==== Supplied material

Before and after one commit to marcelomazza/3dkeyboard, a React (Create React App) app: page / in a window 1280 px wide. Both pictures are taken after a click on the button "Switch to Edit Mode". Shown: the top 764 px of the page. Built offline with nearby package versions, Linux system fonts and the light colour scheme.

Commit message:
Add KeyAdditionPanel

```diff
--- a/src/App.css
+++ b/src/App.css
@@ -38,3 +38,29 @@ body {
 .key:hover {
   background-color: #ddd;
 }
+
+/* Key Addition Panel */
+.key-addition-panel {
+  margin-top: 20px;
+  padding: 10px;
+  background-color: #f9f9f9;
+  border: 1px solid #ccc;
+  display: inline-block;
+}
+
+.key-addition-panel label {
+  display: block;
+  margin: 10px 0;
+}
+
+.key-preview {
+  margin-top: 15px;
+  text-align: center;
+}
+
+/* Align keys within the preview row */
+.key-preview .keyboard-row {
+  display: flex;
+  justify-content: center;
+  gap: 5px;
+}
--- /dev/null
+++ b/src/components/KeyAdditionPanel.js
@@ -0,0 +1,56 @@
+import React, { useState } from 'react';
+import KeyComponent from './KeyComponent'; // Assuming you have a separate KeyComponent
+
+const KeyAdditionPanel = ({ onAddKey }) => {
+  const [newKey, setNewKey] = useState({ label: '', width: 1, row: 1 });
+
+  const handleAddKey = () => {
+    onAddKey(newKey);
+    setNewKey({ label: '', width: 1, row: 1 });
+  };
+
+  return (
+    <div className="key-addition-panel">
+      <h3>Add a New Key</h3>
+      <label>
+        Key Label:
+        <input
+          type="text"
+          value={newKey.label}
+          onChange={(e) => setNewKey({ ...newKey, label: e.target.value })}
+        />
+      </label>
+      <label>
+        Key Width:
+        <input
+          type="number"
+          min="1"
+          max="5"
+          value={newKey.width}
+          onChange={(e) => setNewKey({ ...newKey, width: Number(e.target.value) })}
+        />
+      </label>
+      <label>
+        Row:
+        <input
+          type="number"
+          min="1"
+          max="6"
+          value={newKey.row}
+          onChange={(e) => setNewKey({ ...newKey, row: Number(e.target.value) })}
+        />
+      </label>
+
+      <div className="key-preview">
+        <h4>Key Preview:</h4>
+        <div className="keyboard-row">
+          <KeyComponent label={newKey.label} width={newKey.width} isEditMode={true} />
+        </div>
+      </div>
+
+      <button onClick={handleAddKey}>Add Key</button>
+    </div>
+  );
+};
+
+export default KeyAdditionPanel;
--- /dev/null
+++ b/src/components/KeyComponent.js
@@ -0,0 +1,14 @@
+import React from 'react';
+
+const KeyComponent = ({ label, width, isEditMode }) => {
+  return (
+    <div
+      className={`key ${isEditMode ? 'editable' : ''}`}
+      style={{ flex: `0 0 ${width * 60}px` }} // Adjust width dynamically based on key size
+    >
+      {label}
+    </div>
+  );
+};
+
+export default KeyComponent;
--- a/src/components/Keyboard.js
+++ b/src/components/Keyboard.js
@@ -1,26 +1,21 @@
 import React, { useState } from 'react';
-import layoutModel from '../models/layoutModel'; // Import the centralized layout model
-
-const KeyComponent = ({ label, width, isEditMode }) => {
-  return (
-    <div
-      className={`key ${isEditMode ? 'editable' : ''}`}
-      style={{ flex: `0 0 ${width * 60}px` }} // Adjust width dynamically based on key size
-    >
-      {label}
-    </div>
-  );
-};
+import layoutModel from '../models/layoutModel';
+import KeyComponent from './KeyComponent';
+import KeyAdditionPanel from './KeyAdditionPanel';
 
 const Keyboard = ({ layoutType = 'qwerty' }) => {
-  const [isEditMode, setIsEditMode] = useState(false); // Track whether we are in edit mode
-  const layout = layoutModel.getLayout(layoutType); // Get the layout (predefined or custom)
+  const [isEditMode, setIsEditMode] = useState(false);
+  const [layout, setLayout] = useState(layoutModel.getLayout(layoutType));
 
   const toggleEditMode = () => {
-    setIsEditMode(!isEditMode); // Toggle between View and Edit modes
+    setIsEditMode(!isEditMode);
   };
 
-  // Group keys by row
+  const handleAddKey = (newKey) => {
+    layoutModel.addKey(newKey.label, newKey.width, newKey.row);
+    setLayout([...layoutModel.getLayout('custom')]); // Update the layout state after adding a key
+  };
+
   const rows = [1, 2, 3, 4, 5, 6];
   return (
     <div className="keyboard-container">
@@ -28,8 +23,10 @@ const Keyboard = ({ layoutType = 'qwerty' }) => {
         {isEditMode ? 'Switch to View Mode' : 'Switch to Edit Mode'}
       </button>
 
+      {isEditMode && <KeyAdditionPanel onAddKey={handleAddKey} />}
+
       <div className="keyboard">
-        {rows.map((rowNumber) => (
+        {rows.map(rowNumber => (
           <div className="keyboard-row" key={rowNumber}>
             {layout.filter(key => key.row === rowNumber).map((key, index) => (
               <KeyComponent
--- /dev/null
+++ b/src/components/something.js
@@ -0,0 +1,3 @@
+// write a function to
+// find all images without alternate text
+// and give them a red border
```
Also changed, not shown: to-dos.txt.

========
==== Supplied material

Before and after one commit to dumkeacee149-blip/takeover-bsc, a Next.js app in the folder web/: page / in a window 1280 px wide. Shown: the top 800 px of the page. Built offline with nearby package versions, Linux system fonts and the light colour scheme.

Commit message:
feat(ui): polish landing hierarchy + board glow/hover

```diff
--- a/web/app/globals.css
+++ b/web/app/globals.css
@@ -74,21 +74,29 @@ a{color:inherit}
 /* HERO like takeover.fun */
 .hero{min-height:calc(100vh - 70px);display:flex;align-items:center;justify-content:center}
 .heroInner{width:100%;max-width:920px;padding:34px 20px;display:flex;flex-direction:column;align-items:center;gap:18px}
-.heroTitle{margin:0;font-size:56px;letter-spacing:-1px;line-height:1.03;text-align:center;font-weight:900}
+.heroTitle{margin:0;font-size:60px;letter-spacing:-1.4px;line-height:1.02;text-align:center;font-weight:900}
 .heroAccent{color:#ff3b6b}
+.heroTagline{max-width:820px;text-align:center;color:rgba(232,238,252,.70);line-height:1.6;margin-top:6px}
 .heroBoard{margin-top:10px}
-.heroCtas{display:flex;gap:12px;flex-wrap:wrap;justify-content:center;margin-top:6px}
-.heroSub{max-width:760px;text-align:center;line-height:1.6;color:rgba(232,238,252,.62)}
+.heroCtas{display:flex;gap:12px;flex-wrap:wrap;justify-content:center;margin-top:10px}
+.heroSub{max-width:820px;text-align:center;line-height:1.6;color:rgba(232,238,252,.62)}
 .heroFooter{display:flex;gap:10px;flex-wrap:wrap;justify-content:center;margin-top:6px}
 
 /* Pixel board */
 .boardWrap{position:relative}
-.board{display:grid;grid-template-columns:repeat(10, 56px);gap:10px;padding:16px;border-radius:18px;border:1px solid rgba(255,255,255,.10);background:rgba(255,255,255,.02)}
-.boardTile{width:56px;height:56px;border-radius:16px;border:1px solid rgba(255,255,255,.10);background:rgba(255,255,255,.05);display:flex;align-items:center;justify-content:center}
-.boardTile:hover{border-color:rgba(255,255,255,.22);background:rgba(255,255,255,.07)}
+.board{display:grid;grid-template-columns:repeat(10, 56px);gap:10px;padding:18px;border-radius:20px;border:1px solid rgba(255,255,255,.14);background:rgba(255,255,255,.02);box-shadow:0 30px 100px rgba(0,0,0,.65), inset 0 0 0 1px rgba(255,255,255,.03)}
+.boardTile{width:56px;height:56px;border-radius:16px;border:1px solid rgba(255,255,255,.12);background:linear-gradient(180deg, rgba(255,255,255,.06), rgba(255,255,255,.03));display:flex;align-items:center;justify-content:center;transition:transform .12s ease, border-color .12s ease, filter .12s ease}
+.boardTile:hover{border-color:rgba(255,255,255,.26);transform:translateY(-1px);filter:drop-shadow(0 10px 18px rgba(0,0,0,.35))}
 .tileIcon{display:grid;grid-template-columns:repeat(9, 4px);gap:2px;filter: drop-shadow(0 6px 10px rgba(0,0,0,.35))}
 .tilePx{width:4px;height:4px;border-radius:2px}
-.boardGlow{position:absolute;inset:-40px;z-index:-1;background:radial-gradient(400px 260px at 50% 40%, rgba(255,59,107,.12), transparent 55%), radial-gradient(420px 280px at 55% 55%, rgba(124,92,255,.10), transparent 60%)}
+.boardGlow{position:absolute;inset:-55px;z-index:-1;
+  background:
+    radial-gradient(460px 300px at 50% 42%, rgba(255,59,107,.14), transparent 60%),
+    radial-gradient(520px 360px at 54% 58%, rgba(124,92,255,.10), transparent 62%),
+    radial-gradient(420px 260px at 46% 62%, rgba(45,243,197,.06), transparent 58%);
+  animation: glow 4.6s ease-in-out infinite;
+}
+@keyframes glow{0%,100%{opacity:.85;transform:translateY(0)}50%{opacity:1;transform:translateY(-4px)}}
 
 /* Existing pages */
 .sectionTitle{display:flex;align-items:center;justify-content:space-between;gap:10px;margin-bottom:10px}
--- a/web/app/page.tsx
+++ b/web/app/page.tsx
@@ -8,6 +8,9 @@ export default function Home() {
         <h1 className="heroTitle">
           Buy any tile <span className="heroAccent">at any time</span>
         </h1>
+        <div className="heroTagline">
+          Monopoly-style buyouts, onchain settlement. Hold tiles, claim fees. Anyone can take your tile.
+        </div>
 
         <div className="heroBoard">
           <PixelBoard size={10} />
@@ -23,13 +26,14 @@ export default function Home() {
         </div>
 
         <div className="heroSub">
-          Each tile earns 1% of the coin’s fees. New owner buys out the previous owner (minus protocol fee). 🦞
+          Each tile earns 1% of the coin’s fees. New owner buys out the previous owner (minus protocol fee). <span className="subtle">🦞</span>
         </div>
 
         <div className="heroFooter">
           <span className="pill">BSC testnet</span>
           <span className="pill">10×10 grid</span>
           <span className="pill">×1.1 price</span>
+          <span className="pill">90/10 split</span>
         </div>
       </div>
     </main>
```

========

■ What is needed ■
Find all the lines with "layoutModel" in the data and copy them.

■ Your solution ■
-import layoutModel from '../models/layoutModel'; // Import the centralized layout model
+import layoutModel from '../models/layoutModel';
-  const layout = layoutModel.getLayout(layoutType); // Get the layout (predefined or custom)
+  const [layout, setLayout] = useState(layoutModel.getLayout(layoutType));
+    layoutModel.addKey(newKey.label, newKey.width, newKey.row);
+    setLayout([...layoutModel.getLayout('custom')]); // Update the layout state after adding a key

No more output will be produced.